Smyth – inspired by Trump
Carlos Moreno, Interim State Director of Connecticut Working Families Party, linked the state-wide success of Working Families Party candidates to “resistance to Trumpism at the local level.”
In Norwalk, 17 of 18 WFP-endorsed candidates won.
Moreno, in an emailed statement, said:
“The night was quickly defined by a trend of first-time progressive candidates, energized and motivated to come out against a hostile, right-wing political climate, running and winning. The results are dramatic, with 18 towns across the state flipping from red to blue. It’s clear that voters want change, and the results are a testament to the will for progressive ideas and alternatives to anti-worker austerity and Trump-era cruelty.”
“Since Trump’s election, progressives have known that defeating Trump’s politics of division would begin from the ground up in local elections. That came to fruition last night. We are excited to see so many first time candidates who won local elections from Norwalk to Willimantic and in between.”
“I cannot comment with certainty at how candidates ran in other towns, but our local Republican candidates ran on their own merits, as proven advocates for Norwalk families and local business interests,” Conroy campaign chairman Rick Joslyn said in an email. “They campaigned with respect and integrity, and I have not heard anything differently from their opponents. It would be a shame and a disservice to Norwalk’s future to make this past election about anything other than the issues that impact people here locally.”
Smyth, the top-vote getting Council candidate, has said she was inspired to run for office by the Woman’s March in January.
In a Wednesday email, she confirmed that she is a a first time progressive candidate, as described by Moreno.

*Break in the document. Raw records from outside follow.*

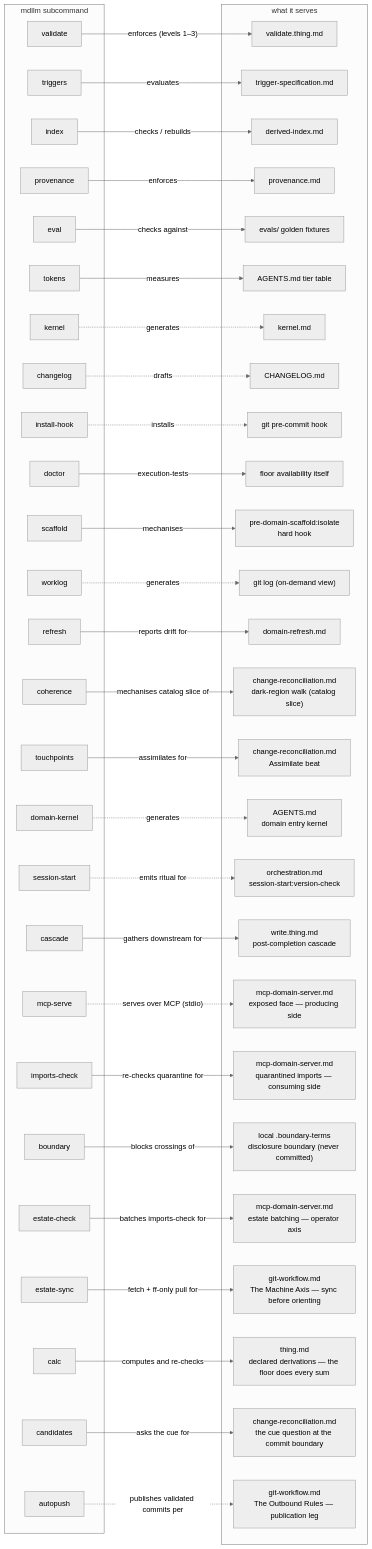
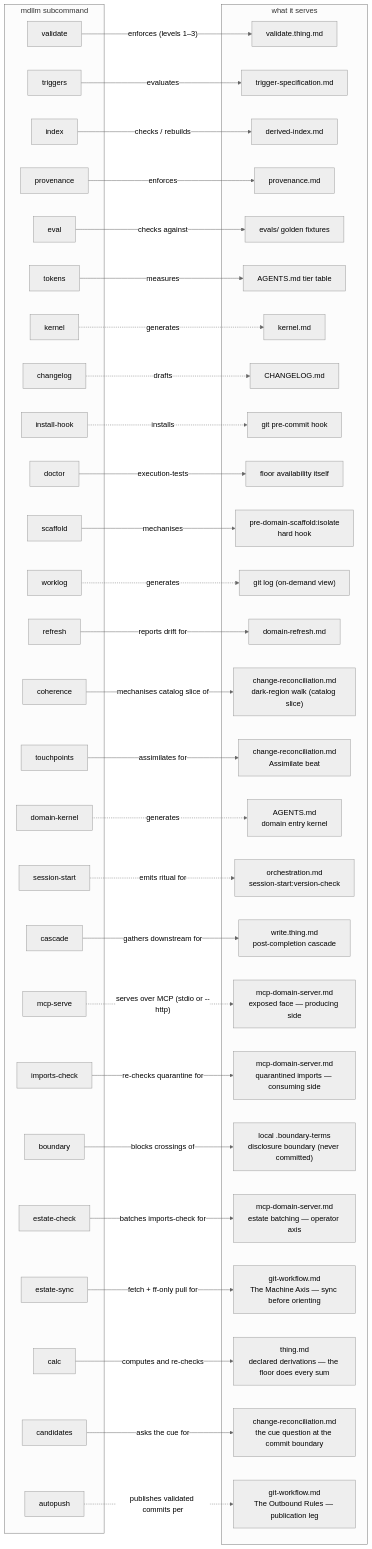
Before and after one commit to JanoshMoshiri/MarkdownLLM: the third of 4 diagrams in docs/framework-map.md, drawn with Mermaid (neutral theme). The commit also changed 18 other files, not shown here.

```diff
--- a/docs/framework-map.md
+++ b/docs/framework-map.md
@@ -249,7 +249,7 @@
     C16 -.->|"generates"| T16
     C17 -.->|"emits ritual for"| T17
     C18 -->|"gathers downstream for"| T18
-    C19 -.->|"serves over MCP (stdio)"| T19
+    C19 -.->|"serves over MCP (stdio or --http)"| T19
     C20 -->|"re-checks quarantine for"| T20
     C21 -->|"blocks crossings of"| T21
     C22 -->|"batches imports-check for"| T22
```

“I agree with this characterization of what happened in Norwalk last night. I think people are angry and scared about what is happening in Washington and have come to realize that shoring up our local government with progressive candidates is the best protection we have.
“I knew I would feel honored to be elected, but I find myself moved to have received the highest number of at large votes. Although I’m still absorbing this, I can contribute it to several factors. Yes, there is a wave of voters who want change and a fresh perspective. Many want more women in government.
“At the root of it all, though, my party believed in me, my students and their families believed in me, and my fellow NHS band parents believed in me. My voters have trusted me with their kids for years and I think they trust me to serve Norwalk and all of our citizens. They know I care.”
More from Wells
Democratic District E incumbents Tom Livingston and John Igneri were worried about Republican challenger Ernie DesRochers because “McCarthy and that crowd” tend to do well at Fox Run Elementary Schools, Wells said.
Unofficial results obtained by the Democratic Party on Tuesday showed that Livingston and Igneri had easily won the vote at Fox Run, more than 200 votes ahead of DesRochers.
“As soon as I saw that I said, ‘It’s going to be a sad night for Republicans,’ because if they can’t do better up there in an area where they have traditionally done well, then they have problems,” Wells said.
Democrats were pretty confident Rilling would win because Morris wasn’t eroding Democratic votes away from him, and, “Clearly Lisa and Andy were fighting for a lot of the same voters, so that was going to make both of their roads very tough,” Wells said.
If Republicans had consolidated behind Brinton Thomson, if she caught on and if Morris was doing better, then conceivably it could have gone another way but, “I didn’t think it was going to happen,” Wells said. “When you only have half the party members as the Democrats to begin with, it’s a sure way to lose. It’s the math.”